[DATASET RECORDS Boundary: Start]

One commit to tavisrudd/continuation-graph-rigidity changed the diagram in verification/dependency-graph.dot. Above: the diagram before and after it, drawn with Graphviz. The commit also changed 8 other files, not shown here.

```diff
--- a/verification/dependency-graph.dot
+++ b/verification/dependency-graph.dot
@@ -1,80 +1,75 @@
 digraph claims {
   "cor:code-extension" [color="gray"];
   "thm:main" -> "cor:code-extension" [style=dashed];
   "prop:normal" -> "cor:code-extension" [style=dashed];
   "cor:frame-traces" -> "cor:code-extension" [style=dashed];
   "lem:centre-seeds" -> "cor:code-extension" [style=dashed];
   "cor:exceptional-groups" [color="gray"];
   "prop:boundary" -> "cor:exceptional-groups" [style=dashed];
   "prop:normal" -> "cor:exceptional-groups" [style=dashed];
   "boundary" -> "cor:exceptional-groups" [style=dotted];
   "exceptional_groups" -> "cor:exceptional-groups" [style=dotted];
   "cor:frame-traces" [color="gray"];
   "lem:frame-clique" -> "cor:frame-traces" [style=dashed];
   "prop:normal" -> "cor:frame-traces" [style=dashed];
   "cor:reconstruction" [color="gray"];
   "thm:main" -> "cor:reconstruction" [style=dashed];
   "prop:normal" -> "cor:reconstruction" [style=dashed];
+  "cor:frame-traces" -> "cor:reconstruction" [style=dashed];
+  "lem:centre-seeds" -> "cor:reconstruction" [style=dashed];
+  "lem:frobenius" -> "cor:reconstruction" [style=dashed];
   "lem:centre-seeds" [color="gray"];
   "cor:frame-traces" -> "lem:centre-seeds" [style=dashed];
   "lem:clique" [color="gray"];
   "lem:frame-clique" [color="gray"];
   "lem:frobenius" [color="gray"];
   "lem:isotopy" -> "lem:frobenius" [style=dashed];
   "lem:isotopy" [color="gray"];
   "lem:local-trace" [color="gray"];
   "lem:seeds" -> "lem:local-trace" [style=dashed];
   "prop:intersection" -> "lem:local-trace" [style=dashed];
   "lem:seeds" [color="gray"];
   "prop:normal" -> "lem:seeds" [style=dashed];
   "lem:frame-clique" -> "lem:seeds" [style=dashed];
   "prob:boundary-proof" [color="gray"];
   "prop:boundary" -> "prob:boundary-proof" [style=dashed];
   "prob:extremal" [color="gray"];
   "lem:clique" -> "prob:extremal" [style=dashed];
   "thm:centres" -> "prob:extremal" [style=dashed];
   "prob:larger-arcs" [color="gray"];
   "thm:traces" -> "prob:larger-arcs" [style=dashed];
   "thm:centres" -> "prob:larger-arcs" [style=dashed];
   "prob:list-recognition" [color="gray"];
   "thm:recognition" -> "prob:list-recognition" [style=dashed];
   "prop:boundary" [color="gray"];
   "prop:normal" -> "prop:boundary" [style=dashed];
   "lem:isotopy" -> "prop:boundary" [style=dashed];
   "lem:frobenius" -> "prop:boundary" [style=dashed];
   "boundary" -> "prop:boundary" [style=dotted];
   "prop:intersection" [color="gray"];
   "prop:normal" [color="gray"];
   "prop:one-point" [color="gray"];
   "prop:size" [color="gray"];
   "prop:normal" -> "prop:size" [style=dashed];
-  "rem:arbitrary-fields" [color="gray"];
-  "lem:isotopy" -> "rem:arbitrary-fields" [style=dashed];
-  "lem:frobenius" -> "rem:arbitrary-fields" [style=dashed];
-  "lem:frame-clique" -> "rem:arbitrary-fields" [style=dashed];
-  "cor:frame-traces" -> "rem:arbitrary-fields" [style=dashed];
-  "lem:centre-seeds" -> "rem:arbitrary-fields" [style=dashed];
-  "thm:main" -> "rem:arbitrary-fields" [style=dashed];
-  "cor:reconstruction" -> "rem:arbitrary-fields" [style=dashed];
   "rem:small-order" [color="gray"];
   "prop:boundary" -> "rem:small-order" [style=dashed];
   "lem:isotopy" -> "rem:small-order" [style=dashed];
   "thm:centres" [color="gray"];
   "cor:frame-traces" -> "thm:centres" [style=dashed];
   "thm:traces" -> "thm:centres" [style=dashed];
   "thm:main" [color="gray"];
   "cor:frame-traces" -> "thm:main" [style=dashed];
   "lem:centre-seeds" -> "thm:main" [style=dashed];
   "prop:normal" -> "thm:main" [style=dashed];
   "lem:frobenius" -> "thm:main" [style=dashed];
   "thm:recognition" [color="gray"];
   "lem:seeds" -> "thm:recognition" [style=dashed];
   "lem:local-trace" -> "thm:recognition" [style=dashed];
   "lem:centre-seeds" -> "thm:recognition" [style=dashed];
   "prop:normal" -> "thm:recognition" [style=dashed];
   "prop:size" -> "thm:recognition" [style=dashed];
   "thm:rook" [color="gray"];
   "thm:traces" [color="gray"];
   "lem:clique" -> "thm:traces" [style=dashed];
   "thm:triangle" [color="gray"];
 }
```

[DATASET RECORDS Boundary: End]

_WORK TO BE COMPLETED:_
The lines to return are those in the entries above that include "frobenius".

_OUTPUT FOR THIS EXERCISE:_
+  "lem:frobenius" -> "cor:reconstruction" [style=dashed];
   "lem:frobenius" [color="gray"];
   "lem:isotopy" -> "lem:frobenius" [style=dashed];
   "lem:frobenius" -> "prop:boundary" [style=dashed];
-  "lem:frobenius" -> "rem:arbitrary-fields" [style=dashed];
   "lem:frobenius" -> "thm:main" [style=dashed];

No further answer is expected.